» Try it: Your task is to repeat all of the data exactly while excluding the pictures.

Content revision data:
________________

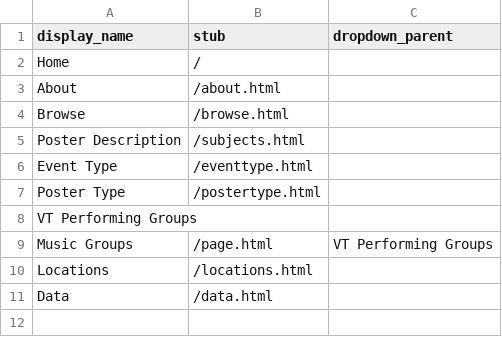
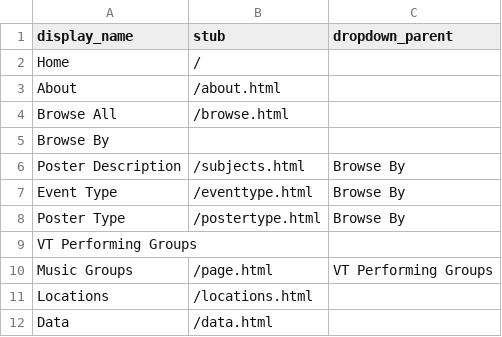
Before and after one commit to molly-busch/squires-testing, a CSV file: _data/config-nav.csv, drawn as a sheet.

Commit message:
Update config-nav.csv

```diff
--- a/_data/config-nav.csv
+++ b/_data/config-nav.csv
@@ -3,6 +3,7 @@ Home,/
 About,/about.html
-Browse,/browse.html
-Poster Description,/subjects.html
-Event Type,/eventtype.html
-Poster Type,/postertype.html
+Browse All,/browse.html
+Browse By,,
+Poster Description,/subjects.html,Browse By
+Event Type,/eventtype.html,Browse By
+Poster Type,/postertype.html,Browse By
 VT Performing Groups,,
```
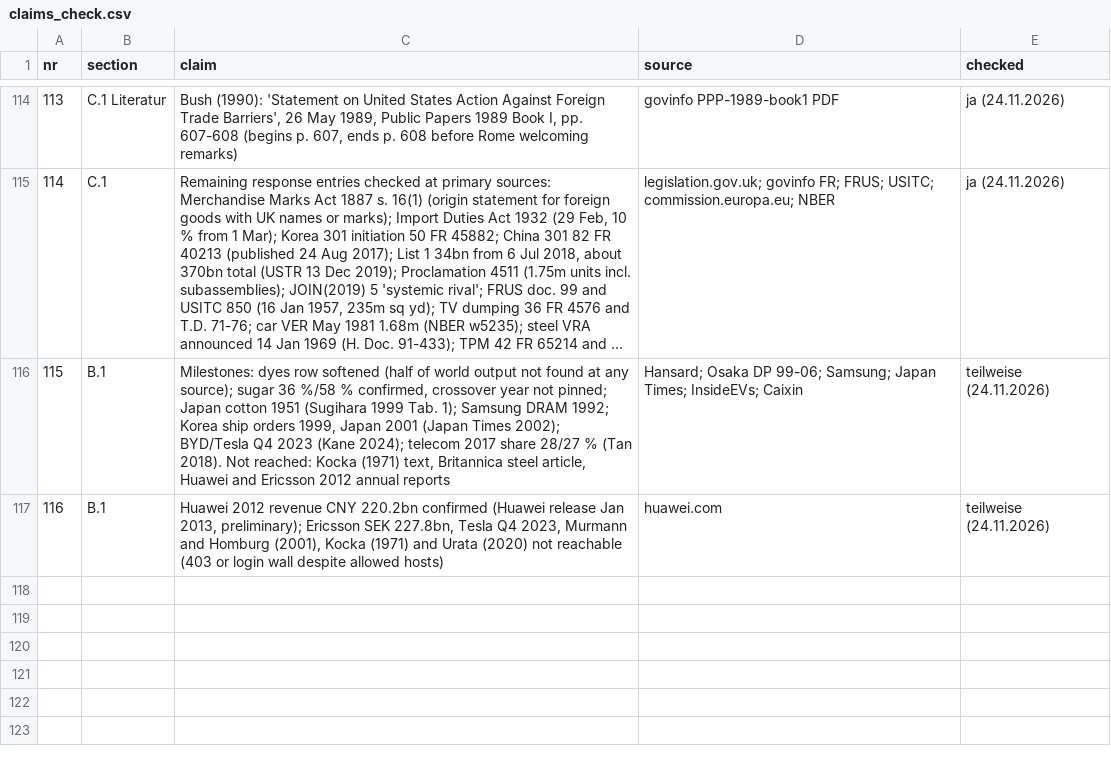
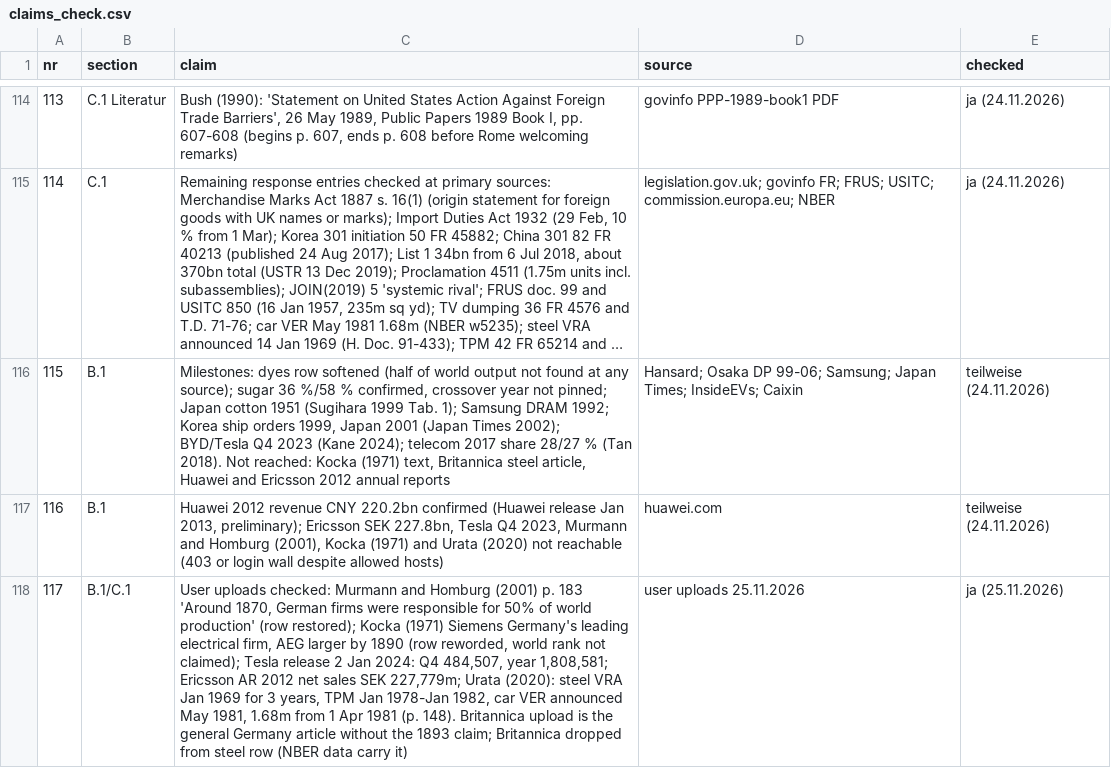
Before and after one commit to wfhungerland/AMNESIA, a CSV file: manuscript/claims_check.csv, drawn as a sheet; only a part is shown, gaps mark what is left out; long unchanged cells end in …; the diff names each change by its address in the sheet, - before the commit and + after, or states it on an @@ line.

```diff
--- a/manuscript/claims_check.csv
+++ b/manuscript/claims_check.csv
+row 118: 117 | B.1/C.1 | User uploads checked: Murmann and Homburg (2001) p. 183 'Around 1870, German firms were responsible for 50% of world production' (row restored); Kocka (1971) Siemens Germany's leading electrical firm, AEG larger by 1890 (row reworded, world rank not claimed); Tesla release 2 Jan 2024: Q4 484,507, year 1,808,581; Ericsson AR 2012 net sales SEK 227,779m; Urata (2020): steel VRA Jan 1969 for 3 years, TPM Jan 1978-Jan 1982, car VER announced May 1981, 1.68m from 1 Apr 1981 (p. 148). Britannica upload is the general Germany article without the 1893 claim; Britannica dropped from steel row (NBER data carry it) | user uploads 25.11.2026 | ja (25.11.2026)
```
Also changed, not shown: data/ds1_coder2_blank.csv, data/ds1_events.csv, 4 other files.
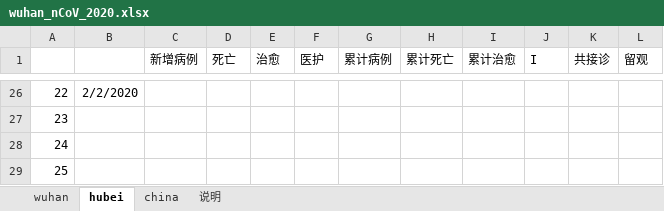
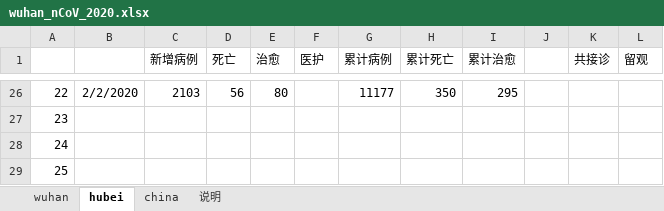
Before and after one commit to hfwang2016/wuhan_SIR, an Excel workbook: wuhan_nCoV_2020.xlsx, sheet hubei, drawn as a sheet; only a part is shown, gaps mark what is left out; values as stored, in another font and other column widths than the file's, no borders; the diff covers the shown part only; the diff names each change by its address in the sheet, - before the commit and + after, or states it on an @@ line.

```diff
--- a/wuhan_nCoV_2020.xlsx (sheet hubei)
+++ b/wuhan_nCoV_2020.xlsx (sheet hubei)
-J1: I
+J1: (empty)
-C26 (新增病例): (empty)
+C26 (新增病例): 2103
-D26 (死亡): (empty)
+D26 (死亡): 56
-E26 (治愈): (empty)
+E26 (治愈): 80
-G26 (累计病例): (empty)
+G26 (累计病例): 11177
-H26 (累计死亡): (empty)
+H26 (累计死亡): 350
-I26 (累计治愈): (empty)
+I26 (累计治愈): 295
```
Also changed, not shown: 28 edited cells elsewhere in this sheet, sheet china, sheet wuhan.
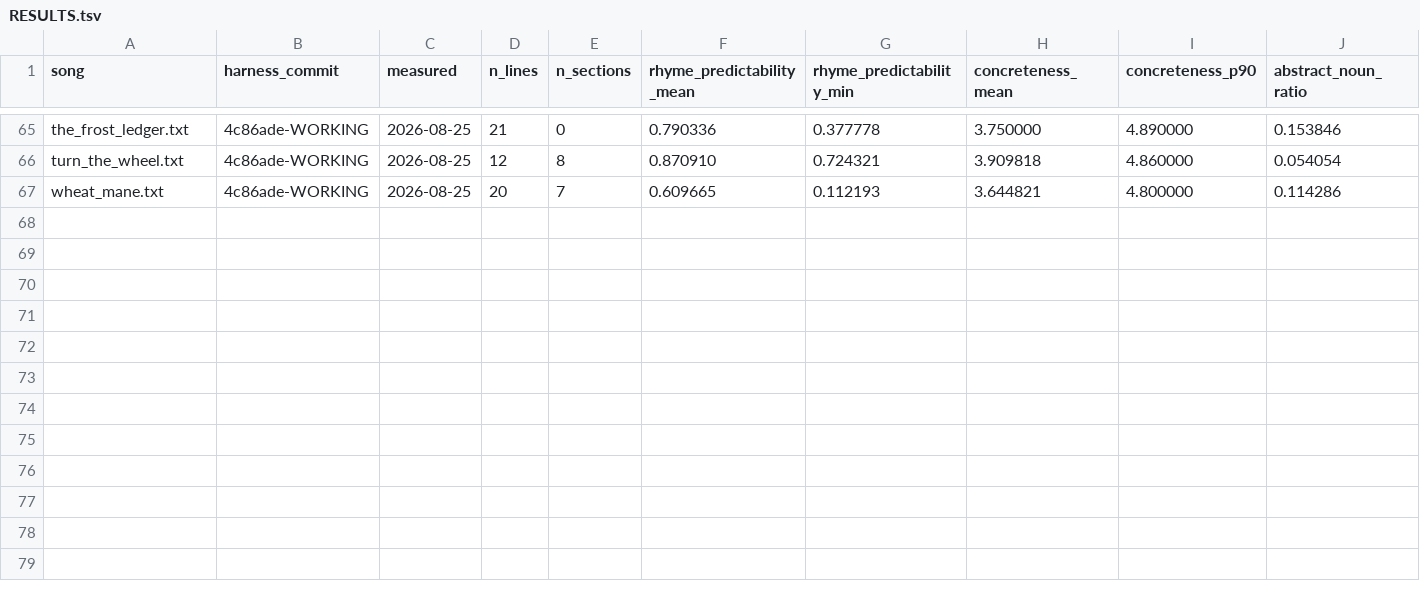
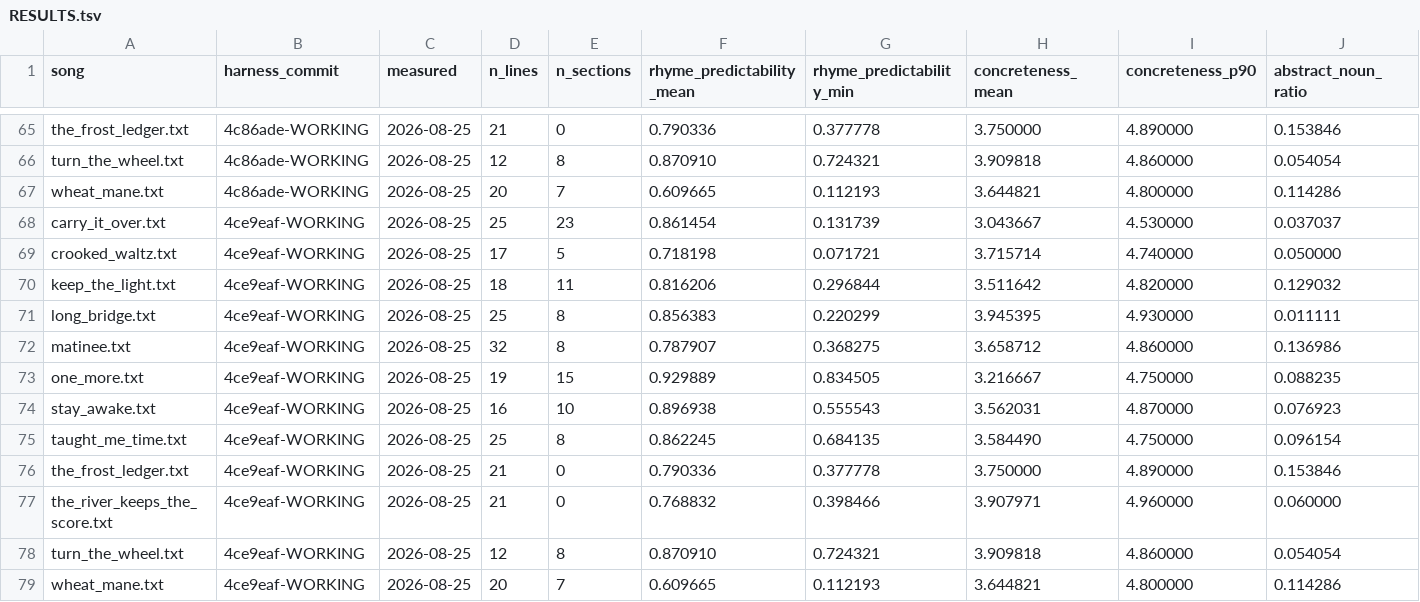
Before and after one commit to WeningerII/CodexMusica, a TSV file: lyric-harness/songs/RESULTS.tsv, drawn as a sheet; only a part is shown, gaps mark what is left out; rows hold the shown columns only; the diff names each change by its address in the sheet, - before the commit and + after, or states it on an @@ line.

```diff
--- a/lyric-harness/songs/RESULTS.tsv
+++ b/lyric-harness/songs/RESULTS.tsv
+row 68: carry_it_over.txt | 4ce9eaf-WORKING | 2026-08-25 | 25 | 23 | 0.861454 | 0.131739 | 3.043667 | 4.530000 | 0.037037
+row 69: crooked_waltz.txt | 4ce9eaf-WORKING | 2026-08-25 | 17 | 5 | 0.718198 | 0.071721 | 3.715714 | 4.740000 | 0.050000
+row 70: keep_the_light.txt | 4ce9eaf-WORKING | 2026-08-25 | 18 | 11 | 0.816206 | 0.296844 | 3.511642 | 4.820000 | 0.129032
+row 71: long_bridge.txt | 4ce9eaf-WORKING | 2026-08-25 | 25 | 8 | 0.856383 | 0.220299 | 3.945395 | 4.930000 | 0.011111
+row 72: matinee.txt | 4ce9eaf-WORKING | 2026-08-25 | 32 | 8 | 0.787907 | 0.368275 | 3.658712 | 4.860000 | 0.136986
+row 73: one_more.txt | 4ce9eaf-WORKING | 2026-08-25 | 19 | 15 | 0.929889 | 0.834505 | 3.216667 | 4.750000 | 0.088235
+row 74: stay_awake.txt | 4ce9eaf-WORKING | 2026-08-25 | 16 | 10 | 0.896938 | 0.555543 | 3.562031 | 4.870000 | 0.076923
+row 75: taught_me_time.txt | 4ce9eaf-WORKING | 2026-08-25 | 25 | 8 | 0.862245 | 0.684135 | 3.584490 | 4.750000 | 0.096154
+row 76: the_frost_ledger.txt | 4ce9eaf-WORKING | 2026-08-25 | 21 | 0 | 0.790336 | 0.377778 | 3.750000 | 4.890000 | 0.153846
+row 77: the_river_keeps_the_score.txt | 4ce9eaf-WORKING | 2026-08-25 | 21 | 0 | 0.768832 | 0.398466 | 3.907971 | 4.960000 | 0.060000
+row 78: turn_the_wheel.txt | 4ce9eaf-WORKING | 2026-08-25 | 12 | 8 | 0.870910 | 0.724321 | 3.909818 | 4.860000 | 0.054054
+row 79: wheat_mane.txt | 4ce9eaf-WORKING | 2026-08-25 | 20 | 7 | 0.609665 | 0.112193 | 3.644821 | 4.800000 | 0.114286
```
Also changed, not shown: 4 other files.
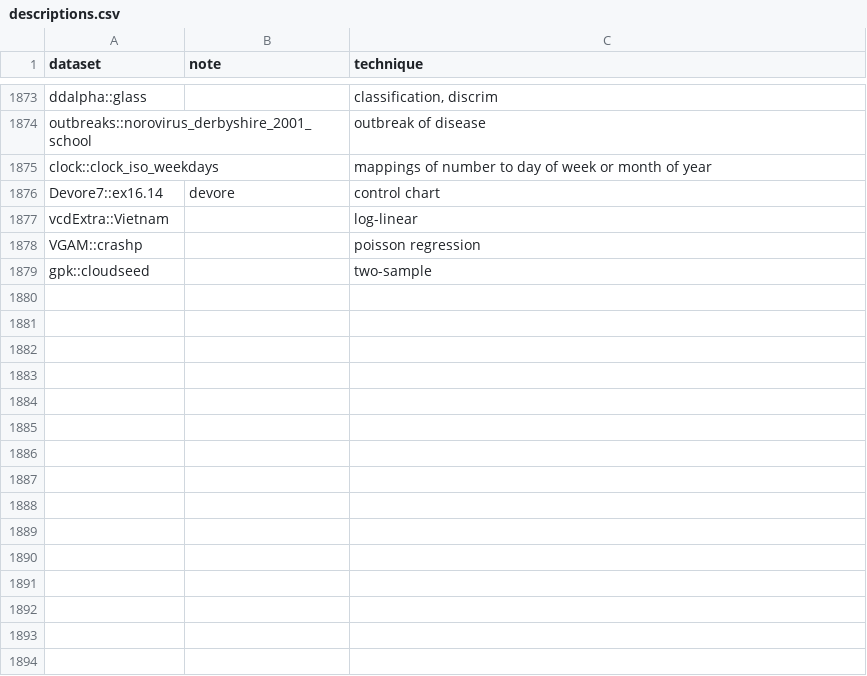
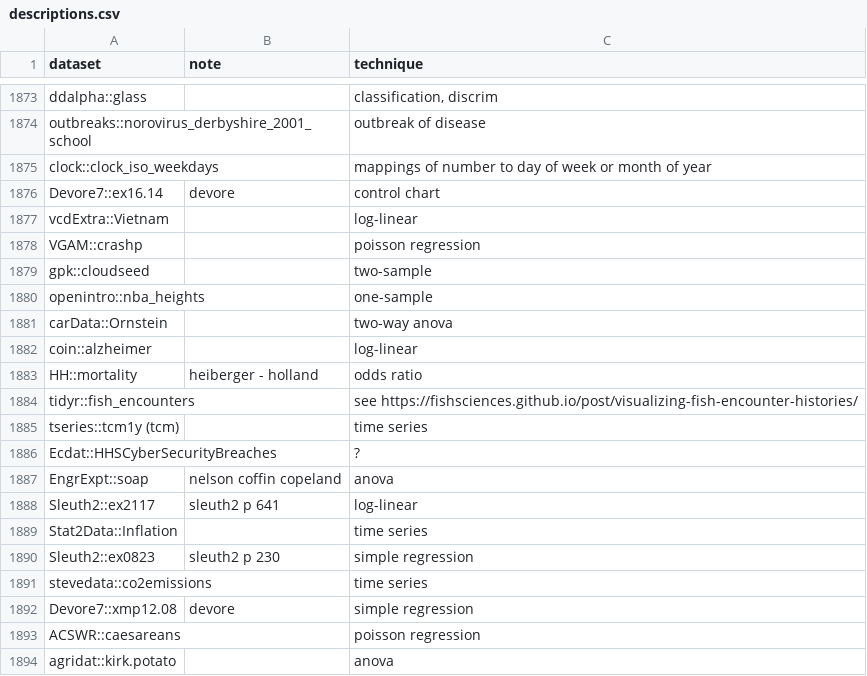
Before and after one commit to nxskok/datasets-all, a CSV file: descriptions.csv, drawn as a sheet; only a part is shown, gaps mark what is left out; the diff names each change by its address in the sheet, - before the commit and + after, or states it on an @@ line.

Commit message:
add some more datasets (with text book checks)

```diff
--- a/descriptions.csv
+++ b/descriptions.csv
+row 1880: openintro::nba_heights |  | one-sample
+row 1881: carData::Ornstein |  | two-way anova
+row 1882: coin::alzheimer |  | log-linear
+row 1883: HH::mortality | heiberger - holland | odds ratio
+row 1884: tidyr::fish_encounters |  | see https://fishsciences.github.io/post/visualizing-fish-encounter-histories/
+row 1885: tseries::tcm1y (tcm) |  | time series
+row 1886: Ecdat::HHSCyberSecurityBreaches |  | ?
+row 1887: EngrExpt::soap | nelson coffin copeland | anova
+row 1888: Sleuth2::ex2117 | sleuth2 p 641 | log-linear
+row 1889: Stat2Data::Inflation |  | time series
+row 1890: Sleuth2::ex0823 | sleuth2 p 230 | simple regression
+row 1891: stevedata::co2emissions |  | time series
+row 1892: Devore7::xmp12.08 | devore | simple regression
+row 1893: ACSWR::caesareans |  | poisson regression
+row 1894: agridat::kirk.potato |  | anova
```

________________

» Response to the task:
Before and after one commit to molly-busch/squires-testing, a CSV file: _data/config-nav.csv, drawn as a sheet.

Commit message:
Update config-nav.csv

```diff
--- a/_data/config-nav.csv
+++ b/_data/config-nav.csv
@@ -3,6 +3,7 @@ Home,/
 About,/about.html
-Browse,/browse.html
-Poster Description,/subjects.html
-Event Type,/eventtype.html
-Poster Type,/postertype.html
+Browse All,/browse.html
+Browse By,,
+Poster Description,/subjects.html,Browse By
+Event Type,/eventtype.html,Browse By
+Poster Type,/postertype.html,Browse By
 VT Performing Groups,,
```
Before and after one commit to wfhungerland/AMNESIA, a CSV file: manuscript/claims_check.csv, drawn as a sheet; only a part is shown, gaps mark what is left out; long unchanged cells end in …; the diff names each change by its address in the sheet, - before the commit and + after, or states it on an @@ line.

```diff
--- a/manuscript/claims_check.csv
+++ b/manuscript/claims_check.csv
+row 118: 117 | B.1/C.1 | User uploads checked: Murmann and Homburg (2001) p. 183 'Around 1870, German firms were responsible for 50% of world production' (row restored); Kocka (1971) Siemens Germany's leading electrical firm, AEG larger by 1890 (row reworded, world rank not claimed); Tesla release 2 Jan 2024: Q4 484,507, year 1,808,581; Ericsson AR 2012 net sales SEK 227,779m; Urata (2020): steel VRA Jan 1969 for 3 years, TPM Jan 1978-Jan 1982, car VER announced May 1981, 1.68m from 1 Apr 1981 (p. 148). Britannica upload is the general Germany article without the 1893 claim; Britannica dropped from steel row (NBER data carry it) | user uploads 25.11.2026 | ja (25.11.2026)
```
Also changed, not shown: data/ds1_coder2_blank.csv, data/ds1_events.csv, 4 other files.
Before and after one commit to hfwang2016/wuhan_SIR, an Excel workbook: wuhan_nCoV_2020.xlsx, sheet hubei, drawn as a sheet; only a part is shown, gaps mark what is left out; values as stored, in another font and other column widths than the file's, no borders; the diff covers the shown part only; the diff names each change by its address in the sheet, - before the commit and + after, or states it on an @@ line.

```diff
--- a/wuhan_nCoV_2020.xlsx (sheet hubei)
+++ b/wuhan_nCoV_2020.xlsx (sheet hubei)
-J1: I
+J1: (empty)
-C26 (新增病例): (empty)
+C26 (新增病例): 2103
-D26 (死亡): (empty)
+D26 (死亡): 56
-E26 (治愈): (empty)
+E26 (治愈): 80
-G26 (累计病例): (empty)
+G26 (累计病例): 11177
-H26 (累计死亡): (empty)
+H26 (累计死亡): 350
-I26 (累计治愈): (empty)
+I26 (累计治愈): 295
```
Also changed, not shown: 28 edited cells elsewhere in this sheet, sheet china, sheet wuhan.
Before and after one commit to WeningerII/CodexMusica, a TSV file: lyric-harness/songs/RESULTS.tsv, drawn as a sheet; only a part is shown, gaps mark what is left out; rows hold the shown columns only; the diff names each change by its address in the sheet, - before the commit and + after, or states it on an @@ line.

```diff
--- a/lyric-harness/songs/RESULTS.tsv
+++ b/lyric-harness/songs/RESULTS.tsv
+row 68: carry_it_over.txt | 4ce9eaf-WORKING | 2026-08-25 | 25 | 23 | 0.861454 | 0.131739 | 3.043667 | 4.530000 | 0.037037
+row 69: crooked_waltz.txt | 4ce9eaf-WORKING | 2026-08-25 | 17 | 5 | 0.718198 | 0.071721 | 3.715714 | 4.740000 | 0.050000
+row 70: keep_the_light.txt | 4ce9eaf-WORKING | 2026-08-25 | 18 | 11 | 0.816206 | 0.296844 | 3.511642 | 4.820000 | 0.129032
+row 71: long_bridge.txt | 4ce9eaf-WORKING | 2026-08-25 | 25 | 8 | 0.856383 | 0.220299 | 3.945395 | 4.930000 | 0.011111
+row 72: matinee.txt | 4ce9eaf-WORKING | 2026-08-25 | 32 | 8 | 0.787907 | 0.368275 | 3.658712 | 4.860000 | 0.136986
+row 73: one_more.txt | 4ce9eaf-WORKING | 2026-08-25 | 19 | 15 | 0.929889 | 0.834505 | 3.216667 | 4.750000 | 0.088235
+row 74: stay_awake.txt | 4ce9eaf-WORKING | 2026-08-25 | 16 | 10 | 0.896938 | 0.555543 | 3.562031 | 4.870000 | 0.076923
+row 75: taught_me_time.txt | 4ce9eaf-WORKING | 2026-08-25 | 25 | 8 | 0.862245 | 0.684135 | 3.584490 | 4.750000 | 0.096154
+row 76: the_frost_ledger.txt | 4ce9eaf-WORKING | 2026-08-25 | 21 | 0 | 0.790336 | 0.377778 | 3.750000 | 4.890000 | 0.153846
+row 77: the_river_keeps_the_score.txt | 4ce9eaf-WORKING | 2026-08-25 | 21 | 0 | 0.768832 | 0.398466 | 3.907971 | 4.960000 | 0.060000
+row 78: turn_the_wheel.txt | 4ce9eaf-WORKING | 2026-08-25 | 12 | 8 | 0.870910 | 0.724321 | 3.909818 | 4.860000 | 0.054054
+row 79: wheat_mane.txt | 4ce9eaf-WORKING | 2026-08-25 | 20 | 7 | 0.609665 | 0.112193 | 3.644821 | 4.800000 | 0.114286
```
Also changed, not shown: 4 other files.
Before and after one commit to nxskok/datasets-all, a CSV file: descriptions.csv, drawn as a sheet; only a part is shown, gaps mark what is left out; the diff names each change by its address in the sheet, - before the commit and + after, or states it on an @@ line.

Commit message:
add some more datasets (with text book checks)

```diff
--- a/descriptions.csv
+++ b/descriptions.csv
+row 1880: openintro::nba_heights |  | one-sample
+row 1881: carData::Ornstein |  | two-way anova
+row 1882: coin::alzheimer |  | log-linear
+row 1883: HH::mortality | heiberger - holland | odds ratio
+row 1884: tidyr::fish_encounters |  | see https://fishsciences.github.io/post/visualizing-fish-encounter-histories/
+row 1885: tseries::tcm1y (tcm) |  | time series
+row 1886: Ecdat::HHSCyberSecurityBreaches |  | ?
+row 1887: EngrExpt::soap | nelson coffin copeland | anova
+row 1888: Sleuth2::ex2117 | sleuth2 p 641 | log-linear
+row 1889: Stat2Data::Inflation |  | time series
+row 1890: Sleuth2::ex0823 | sleuth2 p 230 | simple regression
+row 1891: stevedata::co2emissions |  | time series
+row 1892: Devore7::xmp12.08 | devore | simple regression
+row 1893: ACSWR::caesareans |  | poisson regression
+row 1894: agridat::kirk.potato |  | anova
```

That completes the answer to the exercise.